It’s at this moment that I decide to be civilized rather than selfish. Sure, I’d rather just leave the cart in the middle of the parking lot or hang it over a landscaped curb. But am I really so sniveling and lazy that I can’t walk a few yards to put something back where it belongs?

It is precisely the absurdity of this question that confronts me every time I see a parking lot littered with the carts of my fellow citizens who apparently couldn’t pass even so basic a moral test. In all honesty, if there’s a more reliable indicator of the moral development of a community than the ratio of carts returned properly to those not, I’m unable to imagine what it would be.

Stop fighting the wrong battle.

The Theory of Evolution claims that everything about humans can be explained by slow steady natural developments over time from other forms of life. And Christians (myself included) have expended countless hours and pages refuting the archaeological and geological evidence. But in the process of denying that man physically descended from other animals, we have missed the point entirely.

It is not man’s physical make-up that make us unique. In these things, we are very much in the animal kingdom, even according to the Bible. What makes us unique from animals are things like music, art, reasoning, games, religion, morality, tools, monogamy, and generosity.

And whether you believe Evolution gives a dubious or a credible account of our physical heritage, it gives no account or evidence whatsoever of how these things might have gradually developed from animal ancestors. For all the similarities we share with beasts in our bodies, we are incomparably different in every other area. And it is this radical distinctness which demonstrates us to be that mixture of the natural and the Divine on which the Biblical story really depends.

It's bigger than anyone realizes.

Everybody underestimates the Gospel. Non-Christians do so because they don’t yet accept its reality or grasp its importance. But Christians do so precisely because we think we already have. If the Gospel is God’s plan for putting right everything that’s wrong with the world, well everything is a lot.

For instance. We know that sin alienates us from God, poisons our relationships with others, leads us to harm ourselves, and even ruins our bodies. So we believe the Gospel reunites us with God, transforms us with others, reforms our own behavior, and even promises to give us new bodies eventually.

But don’t we also know that sin has wrecked this world and the lives of plants and animals who are suffering the ruination we caused? So we should expect (and rightly so based on Genesis 9:10-17) that God’s Gospel is a plan for restoring even these deformities as well. Everything sin destroys, the Gospel restores. And until we see the Gospel at least that large, we see too little of it.

On unnecessary pain and difficulty

I recently had a chance to play some beach volleyball, which I haven’t done much since I played in college. In telling a friend about it, he said, “I bet your arms hurt.”

“Why?” I asked.

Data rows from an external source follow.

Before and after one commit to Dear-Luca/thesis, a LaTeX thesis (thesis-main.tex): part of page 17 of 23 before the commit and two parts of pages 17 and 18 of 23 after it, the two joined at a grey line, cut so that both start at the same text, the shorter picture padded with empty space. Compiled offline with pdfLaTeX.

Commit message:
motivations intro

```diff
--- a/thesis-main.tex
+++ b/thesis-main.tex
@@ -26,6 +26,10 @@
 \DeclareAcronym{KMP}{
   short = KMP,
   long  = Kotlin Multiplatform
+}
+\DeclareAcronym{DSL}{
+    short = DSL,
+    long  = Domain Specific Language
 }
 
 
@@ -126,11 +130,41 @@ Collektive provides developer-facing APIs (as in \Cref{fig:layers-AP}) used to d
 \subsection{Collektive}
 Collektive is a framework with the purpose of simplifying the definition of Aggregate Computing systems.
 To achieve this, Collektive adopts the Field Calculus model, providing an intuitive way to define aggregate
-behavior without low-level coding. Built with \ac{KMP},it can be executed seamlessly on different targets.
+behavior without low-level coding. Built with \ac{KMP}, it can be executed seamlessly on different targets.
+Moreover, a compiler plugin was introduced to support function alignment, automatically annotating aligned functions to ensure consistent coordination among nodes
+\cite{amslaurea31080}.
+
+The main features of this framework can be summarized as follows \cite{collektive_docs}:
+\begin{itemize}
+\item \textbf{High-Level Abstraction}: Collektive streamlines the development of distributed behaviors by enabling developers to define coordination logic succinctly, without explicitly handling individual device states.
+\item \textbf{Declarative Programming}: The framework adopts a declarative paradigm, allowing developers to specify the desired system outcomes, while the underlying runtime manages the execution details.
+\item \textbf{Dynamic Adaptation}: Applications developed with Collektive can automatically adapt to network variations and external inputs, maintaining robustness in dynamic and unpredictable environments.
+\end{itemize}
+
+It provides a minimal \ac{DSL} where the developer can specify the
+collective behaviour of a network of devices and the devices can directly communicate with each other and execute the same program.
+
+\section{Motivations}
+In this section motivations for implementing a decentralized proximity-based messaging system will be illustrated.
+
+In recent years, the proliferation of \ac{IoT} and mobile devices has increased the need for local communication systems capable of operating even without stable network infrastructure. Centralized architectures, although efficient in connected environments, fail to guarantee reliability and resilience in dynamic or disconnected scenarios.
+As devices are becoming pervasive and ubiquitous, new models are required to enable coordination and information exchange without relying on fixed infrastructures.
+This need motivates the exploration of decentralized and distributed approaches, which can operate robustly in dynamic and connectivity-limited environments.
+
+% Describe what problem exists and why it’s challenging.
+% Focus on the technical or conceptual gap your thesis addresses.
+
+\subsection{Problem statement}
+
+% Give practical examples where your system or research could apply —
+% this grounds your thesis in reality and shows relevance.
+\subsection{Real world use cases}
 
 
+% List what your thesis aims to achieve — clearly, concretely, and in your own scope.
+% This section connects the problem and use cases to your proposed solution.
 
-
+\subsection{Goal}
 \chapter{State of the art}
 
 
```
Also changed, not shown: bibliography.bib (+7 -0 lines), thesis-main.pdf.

“Because of how it always hurts my wrists from the ball hitting on the bone.”

“Ahh. You were never taught how to pass or bump properly. This is a common problem. See, you need to rotate your wrists outward until they lie flat next to each other. Then you contact the ball with the flesh of your forearm rather than with the bones. Not only does that way hurt a lot less, but it also makes it possible to pass the ball accurately.”

“Oh, really? Why is that?” he asked.

“Because when you do it your way, it’s like trying to carom a ball perfectly off two hard rails. Every millimeter can make a tremendous difference in the result. But if you do it my way, you’re working with a flat surface that cushions the ball and controls it far more easily.”

“That does seem easier. I’ll have to try it sometime,” he answered.

It’s fascinating how life is full of things that are both far harder and far more painful only because no one ever taught us how to do them the right way.